It was directed primarily by Victor Fleming. It stars Judy Garland as Dorothy Gale, alongside Ray Bolger, Jack Haley, Bert Lahr, Frank Morgan, Billie Burke and Margaret Hamilton, with Charley Grapewin, Pat Walshe and Clara Blandick, Terry (billed as Toto), and Singer’s Midgets as the Munchkins.
Legendary for its use of Technicolor, fantasy storytelling, musical score, and memorable characters, it has become an icon of American popular culture. It was nominated for six Academy Awards, including Best Picture, but lost to Gone with the Wind. It did win in two other categories, including Best Original Song for “Over the Rainbow” and Best Original Score by Herbert Stothart.
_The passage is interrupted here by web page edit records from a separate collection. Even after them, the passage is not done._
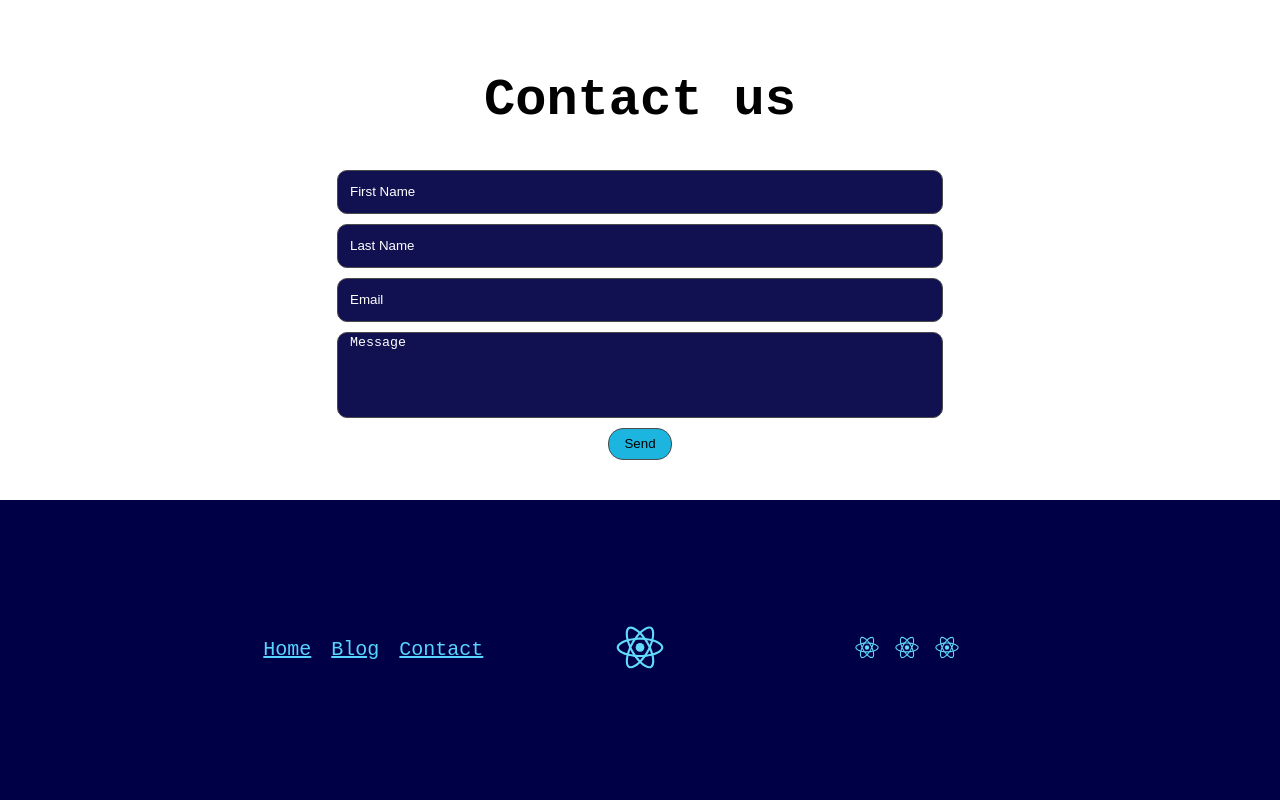
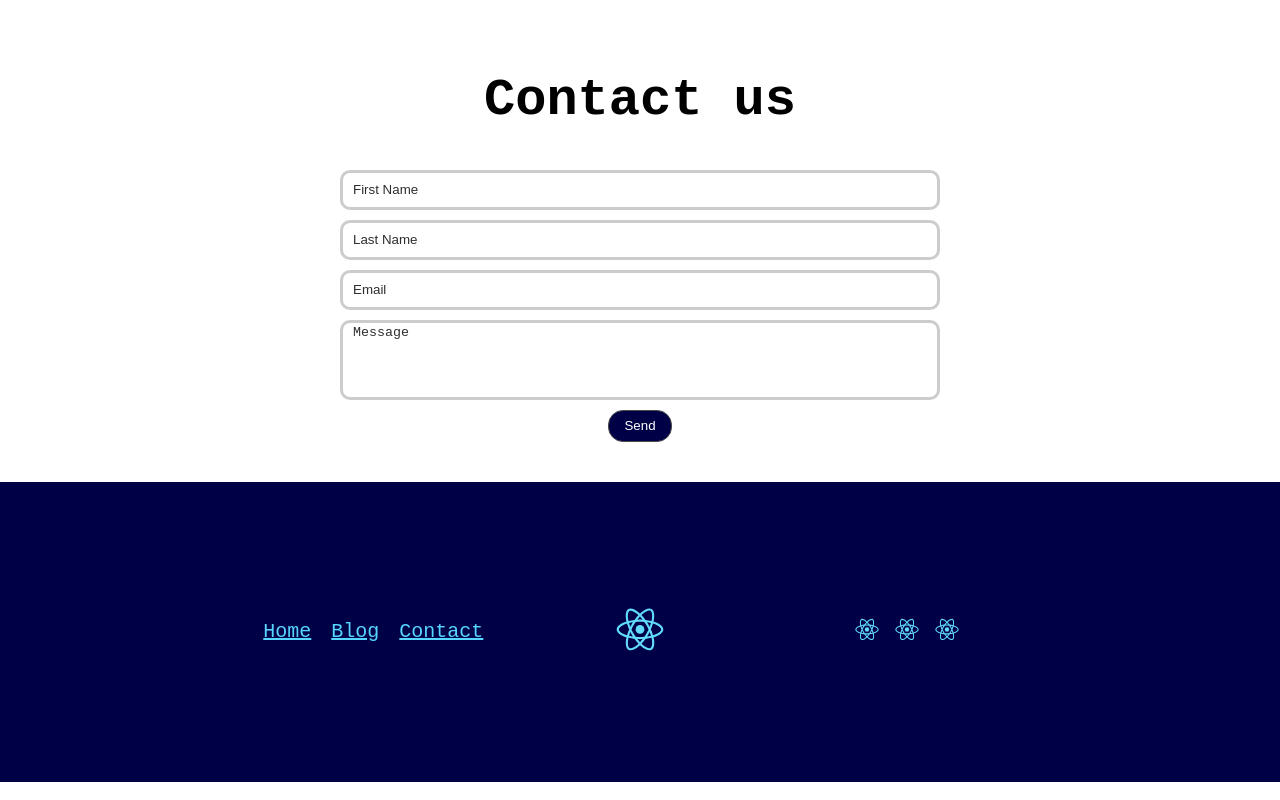
Before and after one commit to Jonathancodesurfer/portfolio, a React (Create React App) app: page / in a window 1280 px wide. Shown: the part 1955-2755 px from the top of the page. Built offline with nearby package versions, Linux system fonts and the light colour scheme.

Commit message:
styled form

```diff
--- a/src/components/Formik.css
+++ b/src/components/Formik.css
@@ -16,17 +16,30 @@ input {
     border-radius: 10px;
     border-color: rgb(75, 75, 75);
     border: solid 1px rgb(75, 75, 75);
-    background-color: #000046ee;
+    color: rgb(41, 41, 41);
 
 }
+
+input[type=text], textarea {
+    box-sizing: border-box;
+    border: 3px solid #ccc;
+    -webkit-transition: 0.5s;
+    transition: 0.5s;
+    outline: none;
+    padding-left: 10px;
+  }
+
+  input[type=text]:focus {
+    border: 3px solid #555;
+  }
+
+
 
 
 textarea {
     resize: none;
     height: 80px;
     border-radius: 10px;
-    border-color: rgb(75, 75, 75);
-    background-color: #000046ee;
 }
 
 button {
@@ -34,13 +47,13 @@ button {
     padding: 7.5px 15px;
     border-radius: 15px;
     border: solid 1px rgb(75, 75, 75);
-    background-color: #1CB5E0;
+    background-color: #000046;
+    color: white;
     cursor: pointer;
 }
 
 ::placeholder { /* Chrome, Firefox, Opera, Safari 10.1+ */
-    color: white;
-    padding-left: 10px;
+    color: rgb(46, 46, 46);
   }
 
 .error {
--- a/src/components/FormikForm.js
+++ b/src/components/FormikForm.js
@@ -9,13 +9,13 @@ const ContactForm = () => {
 
   return (
       <div className='Form_container'>
-          <h1 className='Form_title'>Contact us</h1>
+        <h1 className='Form_title'>Contact us</h1>
         <form  id='contactForm' name="contact" method="POST" data-netlify="true">
               <input type="hidden" name="form-name" value="contact" />
               <input  placeholder='First Name' type="text" name="name" />
               <input  placeholder='Last Name' type="text" name="last name" />
-              <input  placeholder='Email' type="email" name="email" />
-              <textarea placeholder='Message' name="message"></textarea>
+              <input  placeholder='Email' type="text" name="email" />
+              <textarea placeholder='Message' type="text" name="message"></textarea>
               <button type="submit">Send</button>
 
         </form>
```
Based on the book by L. Frank Baum, little Kansas farm girl, Dorothy Gale, and her dog Toto are blown away in a tornado and land in a fairyland named Oz. Here she meets a very unusual cast of characters – the Scarecrow, Tin Woodman, and Cowardly Lion, and together they go on a quest to see the Wizard of Oz, each of them seeking what they want most in life. Making their way along the Yellow Brick Road through a series of hair-raising encounters, they arrive at the Emerald City only to be told by the Wizard that they first must kill the Wicked Witch of the West before he will grant their wishes.
They eventually overcome many dangerous challenges and dispose of the witch (although quite by accident), and return only to find that the Wizard is really just a humbug. He craftily addresses everyone’s wish but Dorothy’s, which is to return home to Kansas. So once more Dorothy and her friends set out, this time to find the Good Witch of the South. These last adventures end happily with Dorothy and Toto returning home, thanks to something she had all along.